[Provided material — start]

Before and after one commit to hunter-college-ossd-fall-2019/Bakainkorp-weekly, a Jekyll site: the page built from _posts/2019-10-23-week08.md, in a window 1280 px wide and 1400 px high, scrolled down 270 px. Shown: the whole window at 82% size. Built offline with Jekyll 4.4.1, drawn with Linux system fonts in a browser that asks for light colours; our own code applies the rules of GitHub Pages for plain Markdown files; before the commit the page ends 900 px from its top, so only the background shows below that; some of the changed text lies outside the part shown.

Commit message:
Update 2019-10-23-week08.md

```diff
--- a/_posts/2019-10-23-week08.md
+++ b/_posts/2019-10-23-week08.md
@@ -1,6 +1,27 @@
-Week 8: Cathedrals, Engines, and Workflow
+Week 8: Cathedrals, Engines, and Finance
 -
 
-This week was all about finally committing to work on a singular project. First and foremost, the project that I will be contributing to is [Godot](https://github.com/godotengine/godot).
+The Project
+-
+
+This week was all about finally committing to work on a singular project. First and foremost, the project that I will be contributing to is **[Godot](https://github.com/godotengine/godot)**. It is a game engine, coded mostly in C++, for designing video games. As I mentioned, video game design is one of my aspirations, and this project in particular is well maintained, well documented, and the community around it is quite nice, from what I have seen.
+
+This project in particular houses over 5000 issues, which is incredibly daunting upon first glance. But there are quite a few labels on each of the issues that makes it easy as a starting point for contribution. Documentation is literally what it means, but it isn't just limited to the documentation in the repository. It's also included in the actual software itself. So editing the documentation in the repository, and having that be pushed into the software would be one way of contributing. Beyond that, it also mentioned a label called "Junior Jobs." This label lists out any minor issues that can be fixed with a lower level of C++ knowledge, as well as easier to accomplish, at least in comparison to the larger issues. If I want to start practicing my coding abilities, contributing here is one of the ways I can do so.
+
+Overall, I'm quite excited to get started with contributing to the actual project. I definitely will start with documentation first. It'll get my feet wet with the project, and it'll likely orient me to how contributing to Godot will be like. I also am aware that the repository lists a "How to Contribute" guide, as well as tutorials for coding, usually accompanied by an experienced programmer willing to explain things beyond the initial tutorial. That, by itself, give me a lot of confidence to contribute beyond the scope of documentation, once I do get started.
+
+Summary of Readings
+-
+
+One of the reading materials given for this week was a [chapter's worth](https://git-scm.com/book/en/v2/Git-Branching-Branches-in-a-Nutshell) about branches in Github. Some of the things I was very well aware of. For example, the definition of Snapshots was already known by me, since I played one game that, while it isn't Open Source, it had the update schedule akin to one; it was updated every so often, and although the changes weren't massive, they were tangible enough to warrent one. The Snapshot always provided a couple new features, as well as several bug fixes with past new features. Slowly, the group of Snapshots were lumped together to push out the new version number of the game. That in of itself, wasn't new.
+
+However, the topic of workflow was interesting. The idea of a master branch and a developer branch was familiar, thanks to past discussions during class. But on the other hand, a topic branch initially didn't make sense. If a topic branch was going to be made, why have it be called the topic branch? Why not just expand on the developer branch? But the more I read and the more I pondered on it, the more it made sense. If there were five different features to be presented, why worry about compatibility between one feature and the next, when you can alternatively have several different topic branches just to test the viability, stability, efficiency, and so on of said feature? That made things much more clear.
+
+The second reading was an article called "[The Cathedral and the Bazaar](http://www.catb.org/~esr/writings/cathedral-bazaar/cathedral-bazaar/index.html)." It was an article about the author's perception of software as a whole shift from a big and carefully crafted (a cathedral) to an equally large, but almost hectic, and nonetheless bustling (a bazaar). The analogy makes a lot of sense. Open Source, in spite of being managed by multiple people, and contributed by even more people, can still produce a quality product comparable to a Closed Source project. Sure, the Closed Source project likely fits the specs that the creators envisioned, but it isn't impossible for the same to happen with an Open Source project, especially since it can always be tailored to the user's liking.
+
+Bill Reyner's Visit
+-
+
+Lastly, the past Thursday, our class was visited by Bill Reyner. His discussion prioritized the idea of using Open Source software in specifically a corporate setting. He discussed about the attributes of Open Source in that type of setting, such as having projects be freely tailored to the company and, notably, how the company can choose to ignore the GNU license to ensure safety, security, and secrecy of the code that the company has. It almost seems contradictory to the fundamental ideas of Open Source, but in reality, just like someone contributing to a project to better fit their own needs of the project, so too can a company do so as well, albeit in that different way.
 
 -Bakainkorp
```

[Provided material — finish]

- [What is expected]
Each line above where the word "will" occurs should be copied out.

- [Task response]
-This week was all about finally committing to work on a singular project. First and foremost, the project that I will be contributing to is [Godot](https://github.com/godotengine/godot).
+This week was all about finally committing to work on a singular project. First and foremost, the project that I will be contributing to is **[Godot](https://github.com/godotengine/godot)**. It is a game engine, coded mostly in C++, for designing video games. As I mentioned, video game design is one of my aspirations, and this project in particular is well maintained, well documented, and the community around it is quite nice, from what I have seen.
+Overall, I'm quite excited to get started with contributing to the actual project. I definitely will start with documentation first. It'll get my feet wet with the project, and it'll likely orient me to how contributing to Godot will be like. I also am aware that the repository lists a "How to Contribute" guide, as well as tutorials for coding, usually accompanied by an experienced programmer willing to explain things beyond the initial tutorial. That, by itself, give me a lot of confidence to contribute beyond the scope of documentation, once I do get started.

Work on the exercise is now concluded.